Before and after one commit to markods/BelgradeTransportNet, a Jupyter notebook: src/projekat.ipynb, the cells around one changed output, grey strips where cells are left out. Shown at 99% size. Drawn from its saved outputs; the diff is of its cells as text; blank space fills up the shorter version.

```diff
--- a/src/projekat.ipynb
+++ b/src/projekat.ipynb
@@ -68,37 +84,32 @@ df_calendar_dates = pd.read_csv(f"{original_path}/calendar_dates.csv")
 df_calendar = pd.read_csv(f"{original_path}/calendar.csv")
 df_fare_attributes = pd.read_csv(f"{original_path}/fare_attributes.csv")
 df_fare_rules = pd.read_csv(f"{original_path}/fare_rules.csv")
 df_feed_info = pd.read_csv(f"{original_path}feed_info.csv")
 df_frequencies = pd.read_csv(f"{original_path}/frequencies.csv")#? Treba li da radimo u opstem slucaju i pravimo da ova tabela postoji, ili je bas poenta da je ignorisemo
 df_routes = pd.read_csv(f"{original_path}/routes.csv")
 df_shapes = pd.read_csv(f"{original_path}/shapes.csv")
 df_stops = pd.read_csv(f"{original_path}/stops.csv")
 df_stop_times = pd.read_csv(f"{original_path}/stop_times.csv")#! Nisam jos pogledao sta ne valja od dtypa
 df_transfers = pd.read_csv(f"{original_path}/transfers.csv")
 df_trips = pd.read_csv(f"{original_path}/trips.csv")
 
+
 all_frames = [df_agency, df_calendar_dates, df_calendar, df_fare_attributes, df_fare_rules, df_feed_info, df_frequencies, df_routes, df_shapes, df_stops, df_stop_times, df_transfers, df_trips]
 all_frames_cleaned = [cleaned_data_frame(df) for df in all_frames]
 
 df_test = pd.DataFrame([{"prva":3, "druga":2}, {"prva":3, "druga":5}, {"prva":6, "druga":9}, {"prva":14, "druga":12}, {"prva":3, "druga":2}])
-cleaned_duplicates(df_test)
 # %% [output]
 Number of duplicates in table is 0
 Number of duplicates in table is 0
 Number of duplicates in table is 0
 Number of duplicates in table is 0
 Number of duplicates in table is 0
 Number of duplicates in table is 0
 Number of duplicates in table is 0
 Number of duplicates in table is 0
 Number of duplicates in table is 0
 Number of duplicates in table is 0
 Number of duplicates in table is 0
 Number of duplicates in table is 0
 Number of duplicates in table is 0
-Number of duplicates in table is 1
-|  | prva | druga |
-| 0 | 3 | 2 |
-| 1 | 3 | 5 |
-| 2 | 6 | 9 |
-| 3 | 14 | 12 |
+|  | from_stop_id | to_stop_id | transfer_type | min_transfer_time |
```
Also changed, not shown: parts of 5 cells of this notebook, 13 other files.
· · · · ·
Goal of the exercise: The full listing above is to be copied exactly, line for line.

Response to the exercise:
Before and after one commit to markods/BelgradeTransportNet, a Jupyter notebook: src/projekat.ipynb, the cells around one changed output, grey strips where cells are left out. Shown at 99% size. Drawn from its saved outputs; the diff is of its cells as text; blank space fills up the shorter version.

```diff
--- a/src/projekat.ipynb
+++ b/src/projekat.ipynb
@@ -68,37 +84,32 @@ df_calendar_dates = pd.read_csv(f"{original_path}/calendar_dates.csv")
 df_calendar = pd.read_csv(f"{original_path}/calendar.csv")
 df_fare_attributes = pd.read_csv(f"{original_path}/fare_attributes.csv")
 df_fare_rules = pd.read_csv(f"{original_path}/fare_rules.csv")
 df_feed_info = pd.read_csv(f"{original_path}feed_info.csv")
 df_frequencies = pd.read_csv(f"{original_path}/frequencies.csv")#? Treba li da radimo u opstem slucaju i pravimo da ova tabela postoji, ili je bas poenta da je ignorisemo
 df_routes = pd.read_csv(f"{original_path}/routes.csv")
 df_shapes = pd.read_csv(f"{original_path}/shapes.csv")
 df_stops = pd.read_csv(f"{original_path}/stops.csv")
 df_stop_times = pd.read_csv(f"{original_path}/stop_times.csv")#! Nisam jos pogledao sta ne valja od dtypa
 df_transfers = pd.read_csv(f"{original_path}/transfers.csv")
 df_trips = pd.read_csv(f"{original_path}/trips.csv")
 
+
 all_frames = [df_agency, df_calendar_dates, df_calendar, df_fare_attributes, df_fare_rules, df_feed_info, df_frequencies, df_routes, df_shapes, df_stops, df_stop_times, df_transfers, df_trips]
 all_frames_cleaned = [cleaned_data_frame(df) for df in all_frames]
 
 df_test = pd.DataFrame([{"prva":3, "druga":2}, {"prva":3, "druga":5}, {"prva":6, "druga":9}, {"prva":14, "druga":12}, {"prva":3, "druga":2}])
-cleaned_duplicates(df_test)
 # %% [output]
 Number of duplicates in table is 0
 Number of duplicates in table is 0
 Number of duplicates in table is 0
 Number of duplicates in table is 0
 Number of duplicates in table is 0
 Number of duplicates in table is 0
 Number of duplicates in table is 0
 Number of duplicates in table is 0
 Number of duplicates in table is 0
 Number of duplicates in table is 0
 Number of duplicates in table is 0
 Number of duplicates in table is 0
 Number of duplicates in table is 0
-Number of duplicates in table is 1
-|  | prva | druga |
-| 0 | 3 | 2 |
-| 1 | 3 | 5 |
-| 2 | 6 | 9 |
-| 3 | 14 | 12 |
+|  | from_stop_id | to_stop_id | transfer_type | min_transfer_time |
```
Also changed, not shown: parts of 5 cells of this notebook, 13 other files.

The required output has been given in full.